From Ballotpedia
Jump to: navigation, search
Voting on Utilities
Utilities.jpg
Ballot Measures
By state
By year
Not on ballot
Oregon
LawsHistory
List of measures

The Oregon Returns on Investments for Utilities Act, also known as Measure 90, was on the November 7, 2000 ballot in Oregon as a veto referendum, where it was defeated, thus overturning the legislation. The measure would have allowed public and telecommunications utilities to set rates at levels giving utilities returns on their undepreciated investments in property retired from service.[1]

Election results

Oregon Measure 90 (2000)
ResultVotesPercentage
Defeatedd No1,208,54588.39%
Yes 158,810 11.61%

Election results via: Oregon Blue Book

Ballot title

Authorizes Rates Giving Utilities Return On Investments In Retired Property[2]

Support

The Portland General Electric Company issued a statement of support for the measure, saying, "Portland General Electric (PGE), the Citizens' Utility Board of Oregon (CUB) and the staff of the Oregon Public Utility Commission (OPUC) have resolved a major cost issue involving the retired Trojan plant. The plan, if approved by the Commission, will save PGE customers a $10.2 million in the first year. The agreement provides a way to take all of the remaining Trojan investment off the books, so that consumers will no longer pay for PGE's investment in Trojan through their monthly electric bills. To retire this investment, PGE would apply amounts it has on its books as credits to customers over time, plus a substantial contribution from its shareholders, to the remaining Trojan balance"[3]

Opposition

[4] Supporters reminded voters that in 1978, Oregon voters passed a ballot initiative to prohibit utility companies from charging customers for facilities that are not presently being used to provide service to customers, which Measure 90 seeks to overturn. They argued that the measure means increased electricity rates. Many believed that HB 3220 should have never been passed despite the already voter-approved law.

Some of those opposed are:

  • AARP Oregon
  • Ralph Nader and the Pacific Green Party
  • Citizens' Utility Board of Oregon
  • Utility Reform Project

See also

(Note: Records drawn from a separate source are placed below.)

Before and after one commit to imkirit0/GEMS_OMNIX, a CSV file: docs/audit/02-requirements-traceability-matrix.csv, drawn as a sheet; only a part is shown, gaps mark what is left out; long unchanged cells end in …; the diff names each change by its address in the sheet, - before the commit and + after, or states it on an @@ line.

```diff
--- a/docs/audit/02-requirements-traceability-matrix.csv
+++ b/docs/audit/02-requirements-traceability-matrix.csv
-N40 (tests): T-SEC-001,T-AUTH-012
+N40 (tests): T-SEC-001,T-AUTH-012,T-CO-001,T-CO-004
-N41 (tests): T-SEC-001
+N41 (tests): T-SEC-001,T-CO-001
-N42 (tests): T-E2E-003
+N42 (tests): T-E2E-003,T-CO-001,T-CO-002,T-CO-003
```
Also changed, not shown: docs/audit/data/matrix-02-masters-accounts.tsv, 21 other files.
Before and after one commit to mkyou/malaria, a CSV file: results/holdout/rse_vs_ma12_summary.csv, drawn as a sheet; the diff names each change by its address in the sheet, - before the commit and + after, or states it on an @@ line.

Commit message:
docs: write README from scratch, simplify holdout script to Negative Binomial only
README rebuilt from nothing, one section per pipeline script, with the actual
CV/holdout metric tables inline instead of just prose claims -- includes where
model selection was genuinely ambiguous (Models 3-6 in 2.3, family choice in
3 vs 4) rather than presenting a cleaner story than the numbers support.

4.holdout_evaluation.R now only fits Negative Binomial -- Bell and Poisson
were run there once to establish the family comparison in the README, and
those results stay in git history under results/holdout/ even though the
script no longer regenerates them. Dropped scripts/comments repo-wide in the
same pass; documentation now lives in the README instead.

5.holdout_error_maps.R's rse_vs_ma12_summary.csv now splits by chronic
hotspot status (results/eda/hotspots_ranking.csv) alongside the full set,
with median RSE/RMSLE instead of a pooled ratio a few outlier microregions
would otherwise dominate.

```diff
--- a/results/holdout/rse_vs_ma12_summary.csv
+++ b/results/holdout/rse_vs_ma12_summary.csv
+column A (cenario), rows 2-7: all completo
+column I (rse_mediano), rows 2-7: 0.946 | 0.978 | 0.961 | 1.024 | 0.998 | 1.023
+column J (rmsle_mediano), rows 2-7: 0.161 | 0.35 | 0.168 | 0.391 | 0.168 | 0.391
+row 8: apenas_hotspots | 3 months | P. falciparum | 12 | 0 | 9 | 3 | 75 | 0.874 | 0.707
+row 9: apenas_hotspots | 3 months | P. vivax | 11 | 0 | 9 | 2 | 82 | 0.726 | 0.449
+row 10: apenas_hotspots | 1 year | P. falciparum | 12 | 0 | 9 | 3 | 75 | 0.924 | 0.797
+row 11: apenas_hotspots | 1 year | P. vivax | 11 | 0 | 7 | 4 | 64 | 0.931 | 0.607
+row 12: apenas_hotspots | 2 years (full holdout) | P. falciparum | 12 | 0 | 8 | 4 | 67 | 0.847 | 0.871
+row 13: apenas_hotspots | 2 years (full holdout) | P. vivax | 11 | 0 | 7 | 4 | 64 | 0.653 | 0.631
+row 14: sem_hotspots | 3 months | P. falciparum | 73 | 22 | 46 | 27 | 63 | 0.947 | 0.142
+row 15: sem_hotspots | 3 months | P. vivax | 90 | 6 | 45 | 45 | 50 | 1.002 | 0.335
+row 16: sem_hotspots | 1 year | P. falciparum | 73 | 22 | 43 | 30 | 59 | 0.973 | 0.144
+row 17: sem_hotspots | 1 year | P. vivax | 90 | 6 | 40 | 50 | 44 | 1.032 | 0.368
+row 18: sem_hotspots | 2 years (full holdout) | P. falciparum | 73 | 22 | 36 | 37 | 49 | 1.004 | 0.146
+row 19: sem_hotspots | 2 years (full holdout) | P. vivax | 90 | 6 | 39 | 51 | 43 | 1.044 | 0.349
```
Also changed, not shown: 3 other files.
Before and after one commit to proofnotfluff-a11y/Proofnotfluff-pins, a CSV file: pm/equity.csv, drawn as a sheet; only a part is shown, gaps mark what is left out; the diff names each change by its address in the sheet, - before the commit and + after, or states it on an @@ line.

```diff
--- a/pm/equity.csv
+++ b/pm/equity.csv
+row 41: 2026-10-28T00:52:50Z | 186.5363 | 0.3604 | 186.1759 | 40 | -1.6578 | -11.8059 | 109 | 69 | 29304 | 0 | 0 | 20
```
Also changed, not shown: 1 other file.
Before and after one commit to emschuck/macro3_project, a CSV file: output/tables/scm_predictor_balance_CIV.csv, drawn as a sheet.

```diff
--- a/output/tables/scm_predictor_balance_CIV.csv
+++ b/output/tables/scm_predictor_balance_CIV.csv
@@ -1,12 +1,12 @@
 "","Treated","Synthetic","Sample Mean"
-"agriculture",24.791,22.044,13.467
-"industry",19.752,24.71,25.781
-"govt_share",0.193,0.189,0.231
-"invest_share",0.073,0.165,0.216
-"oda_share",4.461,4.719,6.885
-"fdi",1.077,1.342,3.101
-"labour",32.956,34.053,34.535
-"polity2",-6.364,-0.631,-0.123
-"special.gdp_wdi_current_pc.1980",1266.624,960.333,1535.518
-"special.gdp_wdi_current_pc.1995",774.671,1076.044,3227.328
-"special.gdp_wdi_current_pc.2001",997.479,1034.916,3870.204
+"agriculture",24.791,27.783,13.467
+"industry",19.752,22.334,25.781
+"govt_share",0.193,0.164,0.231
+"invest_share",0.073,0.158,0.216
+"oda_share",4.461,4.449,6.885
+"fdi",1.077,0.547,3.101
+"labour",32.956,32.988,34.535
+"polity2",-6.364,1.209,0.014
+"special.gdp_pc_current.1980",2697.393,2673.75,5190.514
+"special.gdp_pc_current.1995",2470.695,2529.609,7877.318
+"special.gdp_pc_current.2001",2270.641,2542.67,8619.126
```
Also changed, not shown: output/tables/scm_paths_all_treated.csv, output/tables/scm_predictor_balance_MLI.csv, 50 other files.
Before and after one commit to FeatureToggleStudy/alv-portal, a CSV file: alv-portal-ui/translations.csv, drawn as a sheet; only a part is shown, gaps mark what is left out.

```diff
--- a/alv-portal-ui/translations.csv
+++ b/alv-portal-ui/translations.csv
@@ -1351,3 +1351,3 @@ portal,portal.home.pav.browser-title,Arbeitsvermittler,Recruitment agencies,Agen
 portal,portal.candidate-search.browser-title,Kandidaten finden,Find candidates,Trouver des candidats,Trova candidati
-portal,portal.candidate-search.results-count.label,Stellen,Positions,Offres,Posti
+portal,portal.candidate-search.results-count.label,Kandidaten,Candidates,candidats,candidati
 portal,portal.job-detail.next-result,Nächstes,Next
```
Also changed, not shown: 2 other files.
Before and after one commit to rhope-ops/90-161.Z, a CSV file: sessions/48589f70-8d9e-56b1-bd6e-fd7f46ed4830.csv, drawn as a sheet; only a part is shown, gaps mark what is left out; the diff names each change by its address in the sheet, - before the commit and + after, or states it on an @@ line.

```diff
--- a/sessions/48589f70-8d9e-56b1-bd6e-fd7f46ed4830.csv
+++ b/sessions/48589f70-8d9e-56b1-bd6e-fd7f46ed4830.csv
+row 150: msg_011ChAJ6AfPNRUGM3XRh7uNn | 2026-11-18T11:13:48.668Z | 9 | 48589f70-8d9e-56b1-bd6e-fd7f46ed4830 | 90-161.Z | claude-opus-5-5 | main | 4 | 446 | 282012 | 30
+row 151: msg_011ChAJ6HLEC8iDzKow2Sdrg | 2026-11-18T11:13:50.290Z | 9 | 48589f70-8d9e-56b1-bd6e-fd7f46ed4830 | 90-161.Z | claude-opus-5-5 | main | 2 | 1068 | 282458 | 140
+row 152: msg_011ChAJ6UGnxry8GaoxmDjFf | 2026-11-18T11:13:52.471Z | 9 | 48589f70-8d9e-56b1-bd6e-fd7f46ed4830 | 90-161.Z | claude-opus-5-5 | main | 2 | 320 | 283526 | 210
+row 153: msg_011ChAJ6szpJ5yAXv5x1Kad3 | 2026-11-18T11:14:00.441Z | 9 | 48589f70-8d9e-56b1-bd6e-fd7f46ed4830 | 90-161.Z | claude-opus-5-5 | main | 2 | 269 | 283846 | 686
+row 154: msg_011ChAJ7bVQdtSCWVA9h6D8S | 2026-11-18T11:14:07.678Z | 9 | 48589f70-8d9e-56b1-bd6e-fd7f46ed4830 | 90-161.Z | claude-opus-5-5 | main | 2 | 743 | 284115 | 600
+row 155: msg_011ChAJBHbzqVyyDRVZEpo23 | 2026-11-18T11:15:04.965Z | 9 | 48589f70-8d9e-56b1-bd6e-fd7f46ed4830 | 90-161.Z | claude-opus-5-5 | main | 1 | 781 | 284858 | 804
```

BallotpediaAvatar bigger.png
Suggest a link

External links

References


BallotMeasureFinal badge.png
This historical ballot measure article requires the text of the measure to be added to the page.